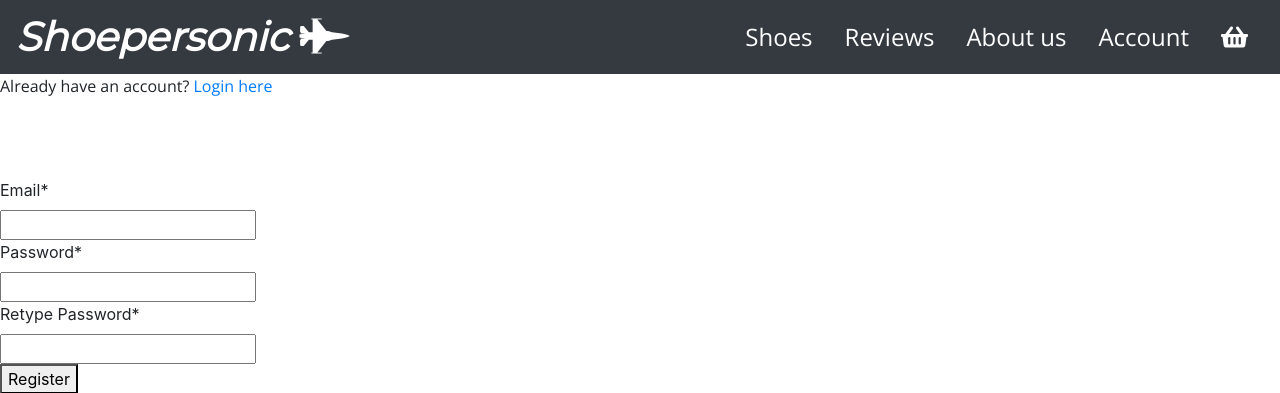
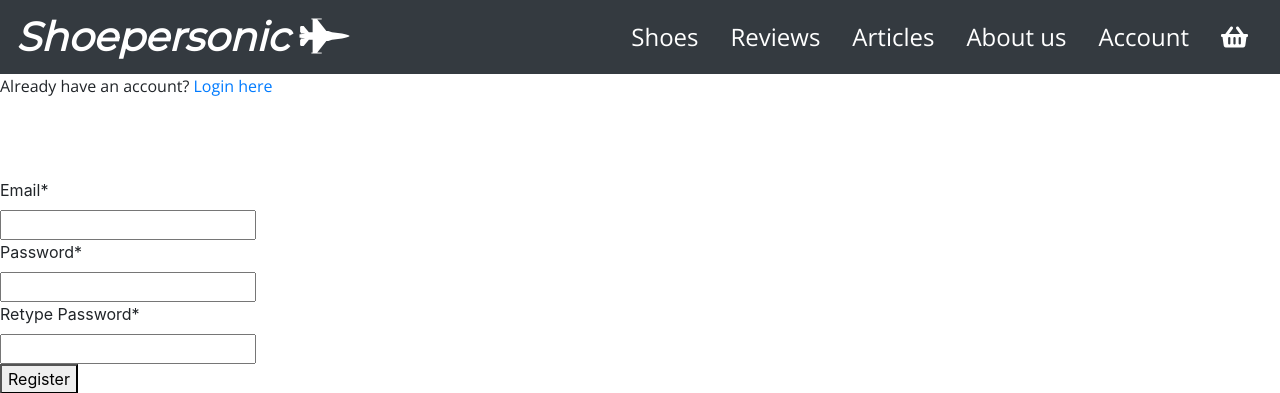
Before and after one commit to harryphelps2/shoepersonic2, a Django app: page /accounts/register/ in a window 1280 px wide. Shown: the top 393 px of the page. Run offline with Django 3.2, Linux system fonts and the light colour scheme; some libraries are stand-ins or nearby versions.

Commit message:
Add navbar entry for articles.

```diff
--- a/templates/base.html
+++ b/templates/base.html
@@ -11,13 +11,13 @@
         <link rel="stylesheet" href="https://use.fontawesome.com/releases/v5.4.2/css/all.css" integrity="sha384-/rXc/GQVaYpyDdyxK+ecHPVYJSN9bmVFBvjA/9eOB+pb3F2w2N6fc5qB9Ew5yIns" crossorigin="anonymous">
         <link href="https://fonts.googleapis.com/css?family=Montserrat|Open+Sans" rel="stylesheet">
 
-        <link rel="stylesheet" type="text/css" href="{% static 'slick/slick.css' %}"/>
+        <!-- <link rel="stylesheet" type="text/css" href="{% static 'slick/slick.css' %}"/>
         <link rel="stylesheet" type="text/css" href="{% static 'slick/slick-theme.css' %}"/>
-        <link rel="stylesheet" href="{% static 'css/styles.css' %}">
-<!--
+        <link rel="stylesheet" href="{% static 'css/styles.css' %}"> -->
+
         <link rel="stylesheet" type="text/css" href="../../../static/slick/slick.css"/>
         <link rel="stylesheet" type="text/css" href='../../../static/slick/slick-theme.css'/>
-        <link rel="stylesheet" href="../../../static/css/styles.css"> -->
+        <link rel="stylesheet" href="../../../static/css/styles.css">
     </head>
     <body>
         <div class="container-fluid p-0">
@@ -33,6 +33,9 @@
                         </li>
                         <li class="nav-item">
                             <a class="nav-dropdown__link" href="{% url 'our_reviews' %}">Reviews</a>
+                        </li>
+                        <li class="nav-item">
+                            <a class="nav-dropdown__link" href="#">Articles</a>
                         </li>
                         <li class="nav-item">
                             <a class="nav-dropdown__link" href="{% url 'about_us' %}">About us</a>
@@ -115,13 +118,13 @@
         <script src="https://cdnjs.cloudflare.com/ajax/libs/popper.js/1.12.9/umd/popper.min.js" integrity="sha384-ApNbgh9B+Y1QKtv3Rn7W3mgPxhU9K/ScQsAP7hUibX39j7fakFPskvXusvfa0b4Q" crossorigin="anonymous"></script>
         <script src="https://maxcdn.bootstrapcdn.com/bootstrap/4.0.0/js/bootstrap.min.js" integrity="sha384-JZR6Spejh4U02d8jOt6vLEHfe/JQGiRRSQQxSfFWpi1MquVdAyjUar5+76PVCmYl" crossorigin="anonymous"></script>
 
-        <script type="text/javascript" src="{% static 'slick/slick.min.js' %}"></script>
+        <!-- <script type="text/javascript" src="{% static 'slick/slick.min.js' %}"></script> -->
 
         <script src="https://js.stripe.com/v3/"></script>
         <script src="{% static 'js/stripe.js' %}"></script>
         <script src="{% static 'js/script.js' %}"></script>
 
-        <!-- <script type="text/javascript" src="../../../static/slick/slick.min.js"></script>
-        <script src="../../../static/js/script.js"></script> -->
+        <script type="text/javascript" src="../../../static/slick/slick.min.js"></script>
+        <script src="../../../static/js/script.js"></script>
     </body>
 </html>
```
Also changed, not shown: 1 other file.
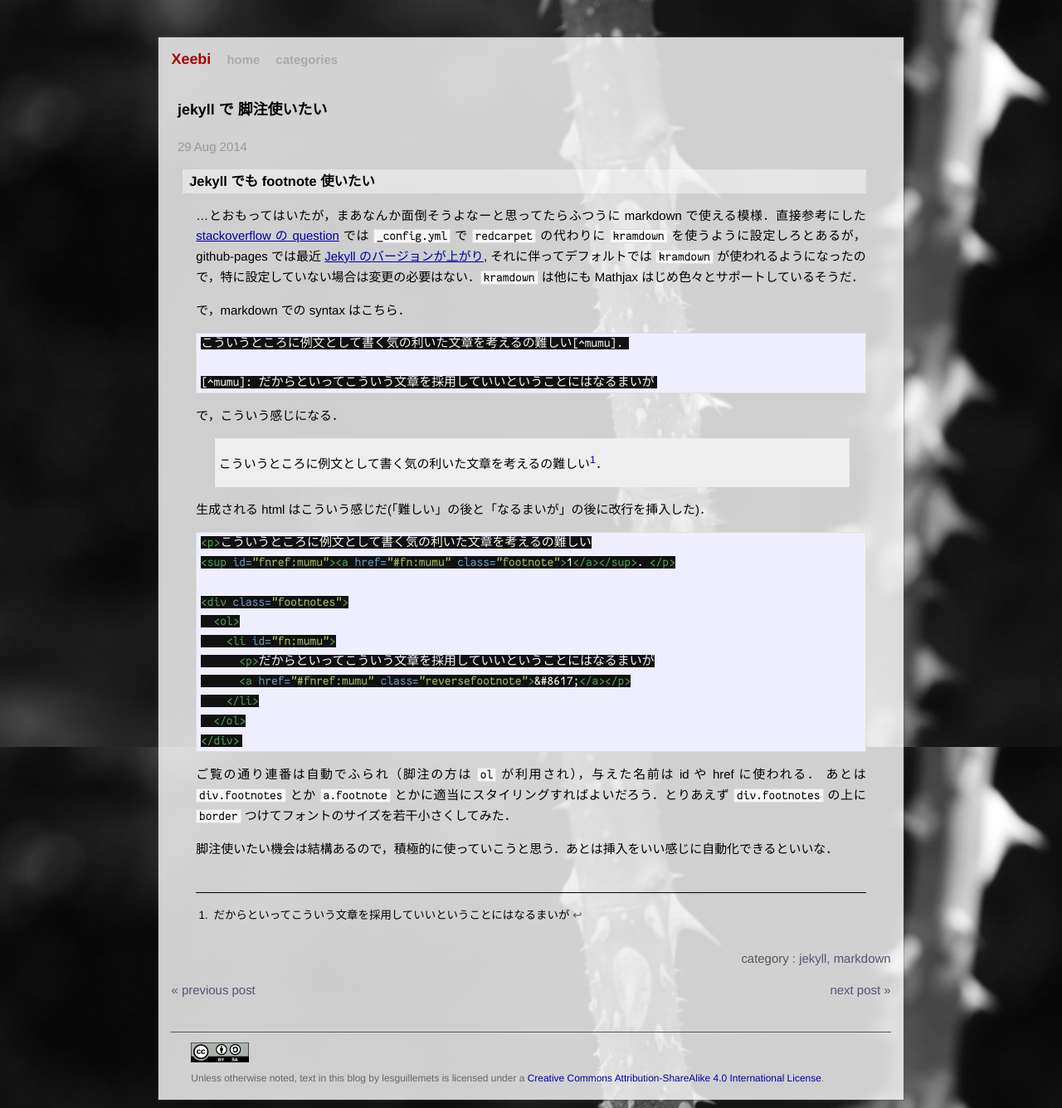
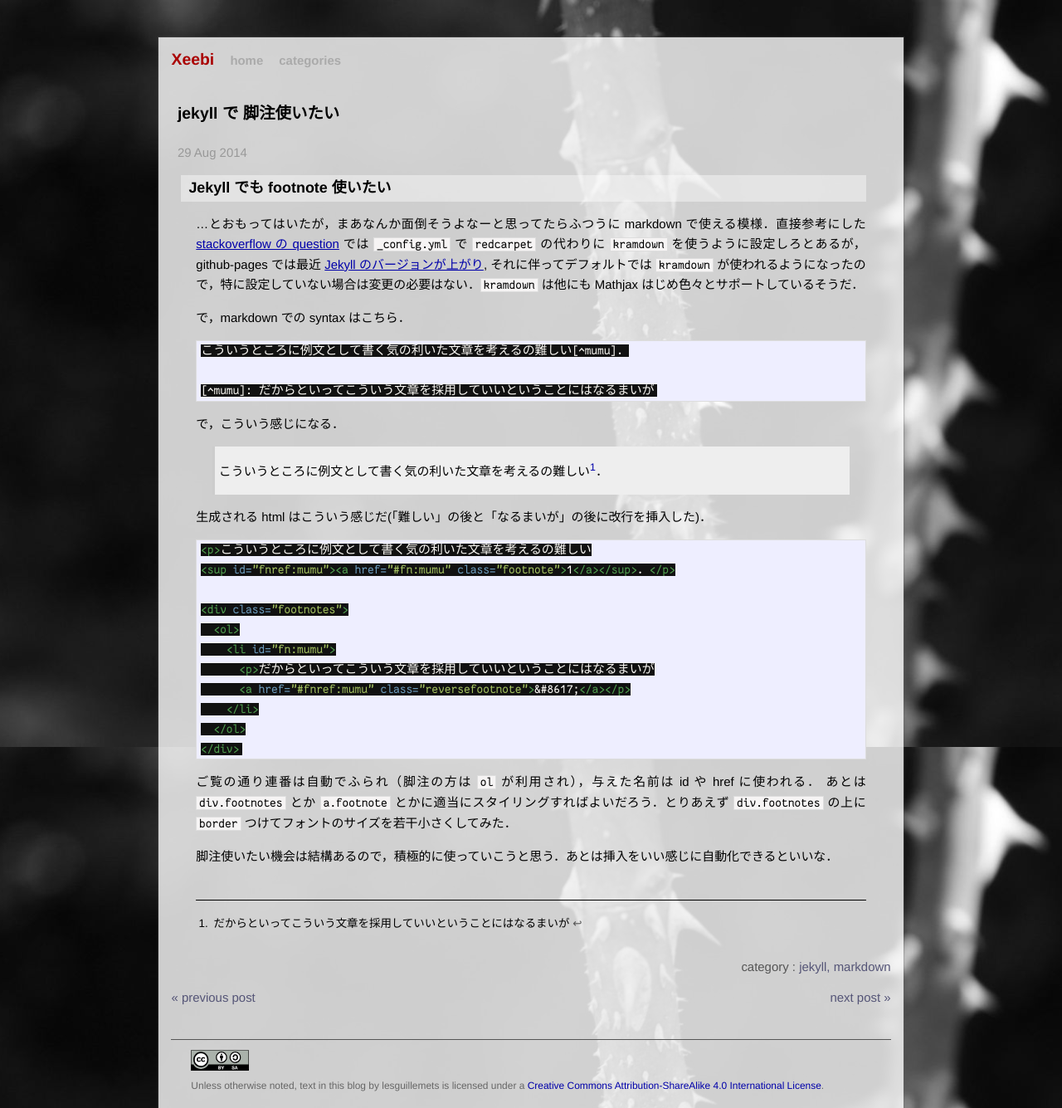
Before and after one commit to lesguillemets/blog, a Jekyll site: the page built from _posts/2014-08-29-footnote.md, in a window 1280 px wide. Shown: the whole page at 83% size. Built offline with Jekyll 4.4.1, drawn with Linux system fonts in a browser that asks for light colours.

Commit message:
change h sizes

```diff
--- a/css/main.css
+++ b/css/main.css
@@ -96,7 +96,7 @@ ul.categories > li {
 }
 
 .site h1, .site h2{
-    font-size:120%;
+    font-size:130%;
 }
 
 .site h3 {
@@ -220,11 +220,11 @@ header.postheader{
 
 
 article.post h1 {
-    font-size:120%;
+    font-size:130%;
 }
 
 article.post h2 {
-    font-size:110%;
+    font-size:120%;
 }
 
 article.post h3{
```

★ ★ ★ ★ ★

→ Activity: Extract every line of the records above that contains the word "javascript".

→ Result below:
-        <script type="text/javascript" src="{% static 'slick/slick.min.js' %}"></script>
+        <!-- <script type="text/javascript" src="{% static 'slick/slick.min.js' %}"></script> -->
-        <!-- <script type="text/javascript" src="../../../static/slick/slick.min.js"></script>
+        <script type="text/javascript" src="../../../static/slick/slick.min.js"></script>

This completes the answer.